jumbo
2005-Aug-03, 06:37 PM
Just to add another FORTRAN lives post....Its used in the UK in several astronomy departments. I know cardiff use or used it in stellar physics simulations and galaxy formation studies. I also recall explaining OOP to my tutor who had never heard of it. Its often taught because existing code is in fortran and a rewrite would be costly in time and money escepially when the code still clunks along.

NEOWatcher
2005-Aug-03, 06:50 PM
Just to add another FORTRAN lives post....Its used in the UK in several astronomy departments. I know cardiff use or used it in stellar physics simulations and galaxy formation studies. I also recall explaining OOP to my tutor who had never heard of it. Its often taught because existing code is in fortran and a rewrite would be costly in time and money escepially when the code still clunks along.
Tell me about it... Currently I'm writing communication bus between VAX/Cobal, VAX/Basic and C# XML Web services. Talk about bridging a generation gap...

2005-Aug-06, 12:12 AM
i think ADA is big, as is LISP in various crowds. i actually studied FORTH once, as well as FORTRAN (no longer taught in many schools).

taks

I still have a first edition of Brodie's "Starting FORTH" that I bought at a very early West Coast Computer Faire. Very amusing book. If nothing else, FORTH is a great way to get used to stacks and learning to think like a compiler. I was very enthusiastic about FORTH for a year or two.

Thinking Forth (also by Brodie) is still useful as an introduction to generalized programing methods.

2005-Aug-06, 12:18 AM
Just to add another FORTRAN lives post....Its used in the UK in several astronomy departments. I know cardiff use or used it in stellar physics simulations and galaxy formation studies. I also recall explaining OOP to my tutor who had never heard of it. Its often taught because existing code is in fortran and a rewrite would be costly in time and money escepially when the code still clunks along.

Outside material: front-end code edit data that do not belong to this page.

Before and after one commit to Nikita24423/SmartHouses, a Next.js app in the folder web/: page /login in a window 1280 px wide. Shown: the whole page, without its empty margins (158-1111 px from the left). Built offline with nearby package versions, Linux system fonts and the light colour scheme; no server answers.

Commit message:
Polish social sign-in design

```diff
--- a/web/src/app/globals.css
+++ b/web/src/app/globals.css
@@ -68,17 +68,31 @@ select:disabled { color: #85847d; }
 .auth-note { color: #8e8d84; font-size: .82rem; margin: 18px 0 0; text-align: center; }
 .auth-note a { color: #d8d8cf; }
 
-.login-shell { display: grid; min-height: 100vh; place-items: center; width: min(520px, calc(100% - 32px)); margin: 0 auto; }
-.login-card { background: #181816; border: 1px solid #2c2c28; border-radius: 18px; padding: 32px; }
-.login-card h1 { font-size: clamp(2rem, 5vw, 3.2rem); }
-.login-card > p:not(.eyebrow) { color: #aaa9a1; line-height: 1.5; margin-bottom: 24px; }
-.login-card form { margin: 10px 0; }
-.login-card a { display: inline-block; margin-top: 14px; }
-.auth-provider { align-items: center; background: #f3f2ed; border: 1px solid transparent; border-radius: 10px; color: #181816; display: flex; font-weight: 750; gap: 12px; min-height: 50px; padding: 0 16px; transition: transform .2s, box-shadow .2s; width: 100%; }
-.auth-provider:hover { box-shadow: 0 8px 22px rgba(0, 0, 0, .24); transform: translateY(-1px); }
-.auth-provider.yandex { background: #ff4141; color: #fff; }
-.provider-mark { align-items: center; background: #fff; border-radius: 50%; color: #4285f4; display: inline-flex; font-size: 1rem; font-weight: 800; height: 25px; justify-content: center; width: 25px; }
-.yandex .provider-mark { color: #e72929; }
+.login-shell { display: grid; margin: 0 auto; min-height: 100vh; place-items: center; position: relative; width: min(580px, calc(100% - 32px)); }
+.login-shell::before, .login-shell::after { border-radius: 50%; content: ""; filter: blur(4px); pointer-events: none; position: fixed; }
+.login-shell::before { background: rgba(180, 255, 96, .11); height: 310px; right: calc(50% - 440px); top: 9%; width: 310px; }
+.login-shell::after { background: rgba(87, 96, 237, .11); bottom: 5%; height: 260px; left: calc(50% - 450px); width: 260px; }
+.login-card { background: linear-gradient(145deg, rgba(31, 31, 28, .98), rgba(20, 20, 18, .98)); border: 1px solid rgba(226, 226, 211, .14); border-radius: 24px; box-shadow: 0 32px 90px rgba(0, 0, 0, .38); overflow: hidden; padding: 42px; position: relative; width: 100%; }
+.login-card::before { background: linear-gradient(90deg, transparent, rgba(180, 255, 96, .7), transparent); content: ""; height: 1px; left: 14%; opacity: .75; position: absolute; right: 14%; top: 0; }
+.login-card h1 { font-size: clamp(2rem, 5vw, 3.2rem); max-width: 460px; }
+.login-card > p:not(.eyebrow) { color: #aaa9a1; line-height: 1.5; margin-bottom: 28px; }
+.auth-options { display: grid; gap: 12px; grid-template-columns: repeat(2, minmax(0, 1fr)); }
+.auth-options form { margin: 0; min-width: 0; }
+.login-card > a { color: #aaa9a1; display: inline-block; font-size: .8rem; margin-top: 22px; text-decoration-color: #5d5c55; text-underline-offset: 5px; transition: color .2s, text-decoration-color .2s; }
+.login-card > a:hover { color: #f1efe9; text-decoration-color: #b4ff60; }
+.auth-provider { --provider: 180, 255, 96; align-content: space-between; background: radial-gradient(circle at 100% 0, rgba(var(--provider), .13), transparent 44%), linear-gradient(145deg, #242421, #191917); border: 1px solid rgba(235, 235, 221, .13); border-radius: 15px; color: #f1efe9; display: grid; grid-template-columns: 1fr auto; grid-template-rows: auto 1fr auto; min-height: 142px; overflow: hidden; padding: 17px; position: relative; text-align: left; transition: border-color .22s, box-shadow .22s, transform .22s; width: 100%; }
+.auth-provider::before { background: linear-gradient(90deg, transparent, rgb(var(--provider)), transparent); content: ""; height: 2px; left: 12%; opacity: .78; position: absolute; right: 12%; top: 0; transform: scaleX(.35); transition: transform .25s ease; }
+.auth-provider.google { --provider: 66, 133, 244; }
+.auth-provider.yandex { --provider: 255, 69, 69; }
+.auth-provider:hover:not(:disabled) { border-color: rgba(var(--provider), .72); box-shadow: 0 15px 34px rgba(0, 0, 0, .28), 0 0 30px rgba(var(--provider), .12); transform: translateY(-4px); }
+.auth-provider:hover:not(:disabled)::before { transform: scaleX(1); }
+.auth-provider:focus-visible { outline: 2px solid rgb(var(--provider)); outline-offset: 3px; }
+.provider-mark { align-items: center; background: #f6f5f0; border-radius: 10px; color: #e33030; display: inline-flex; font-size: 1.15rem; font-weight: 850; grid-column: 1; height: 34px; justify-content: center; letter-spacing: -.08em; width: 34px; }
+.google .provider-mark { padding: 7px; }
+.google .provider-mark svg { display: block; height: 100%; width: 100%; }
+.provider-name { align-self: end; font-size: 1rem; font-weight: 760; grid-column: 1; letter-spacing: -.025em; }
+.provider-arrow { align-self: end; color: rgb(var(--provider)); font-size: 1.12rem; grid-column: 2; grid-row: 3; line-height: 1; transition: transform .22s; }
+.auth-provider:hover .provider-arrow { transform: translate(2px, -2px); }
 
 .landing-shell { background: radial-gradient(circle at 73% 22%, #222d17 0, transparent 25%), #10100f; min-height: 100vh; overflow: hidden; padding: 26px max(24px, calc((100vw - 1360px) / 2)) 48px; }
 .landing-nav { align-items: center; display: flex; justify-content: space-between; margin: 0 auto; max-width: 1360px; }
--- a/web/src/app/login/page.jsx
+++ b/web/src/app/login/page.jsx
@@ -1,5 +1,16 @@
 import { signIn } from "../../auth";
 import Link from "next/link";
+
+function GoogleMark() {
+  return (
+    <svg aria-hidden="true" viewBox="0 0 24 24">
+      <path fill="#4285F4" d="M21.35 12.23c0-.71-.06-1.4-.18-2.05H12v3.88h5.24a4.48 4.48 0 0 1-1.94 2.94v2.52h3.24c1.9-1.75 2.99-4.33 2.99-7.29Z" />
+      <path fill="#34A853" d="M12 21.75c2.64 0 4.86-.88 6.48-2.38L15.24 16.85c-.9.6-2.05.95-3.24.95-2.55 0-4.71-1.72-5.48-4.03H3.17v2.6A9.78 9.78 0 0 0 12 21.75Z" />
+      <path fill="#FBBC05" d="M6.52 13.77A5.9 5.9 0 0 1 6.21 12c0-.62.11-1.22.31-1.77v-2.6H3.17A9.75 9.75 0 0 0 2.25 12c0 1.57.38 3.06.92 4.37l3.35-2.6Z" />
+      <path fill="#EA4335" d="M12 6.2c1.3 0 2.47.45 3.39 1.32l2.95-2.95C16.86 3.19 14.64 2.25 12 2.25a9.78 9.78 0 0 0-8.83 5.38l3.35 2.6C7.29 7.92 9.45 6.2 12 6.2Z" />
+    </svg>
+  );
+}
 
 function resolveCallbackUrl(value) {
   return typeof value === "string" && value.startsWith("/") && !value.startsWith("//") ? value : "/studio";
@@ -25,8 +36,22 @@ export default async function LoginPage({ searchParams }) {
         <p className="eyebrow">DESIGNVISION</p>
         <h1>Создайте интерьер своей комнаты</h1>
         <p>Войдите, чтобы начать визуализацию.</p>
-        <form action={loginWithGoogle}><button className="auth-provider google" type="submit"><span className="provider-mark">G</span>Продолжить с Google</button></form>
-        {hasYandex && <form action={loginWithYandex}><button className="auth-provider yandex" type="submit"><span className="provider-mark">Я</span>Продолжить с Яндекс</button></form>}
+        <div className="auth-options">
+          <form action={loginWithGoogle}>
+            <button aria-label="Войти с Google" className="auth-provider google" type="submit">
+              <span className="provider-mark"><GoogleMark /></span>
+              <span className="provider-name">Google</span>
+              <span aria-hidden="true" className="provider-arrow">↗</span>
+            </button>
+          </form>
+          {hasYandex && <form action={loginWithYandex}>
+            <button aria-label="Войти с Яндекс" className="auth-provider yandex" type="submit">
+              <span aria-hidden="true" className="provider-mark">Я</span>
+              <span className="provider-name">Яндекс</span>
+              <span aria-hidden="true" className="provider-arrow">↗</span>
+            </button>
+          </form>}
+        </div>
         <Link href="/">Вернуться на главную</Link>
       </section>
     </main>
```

Yes, when I worked at JPL rewriting the code used for calculating meteoroid impact probabilities I expected to be working in C but METEM (METeoroid Engineering Model) is in FORTRAN 90/95 because many of the engineers were more familiar with that language.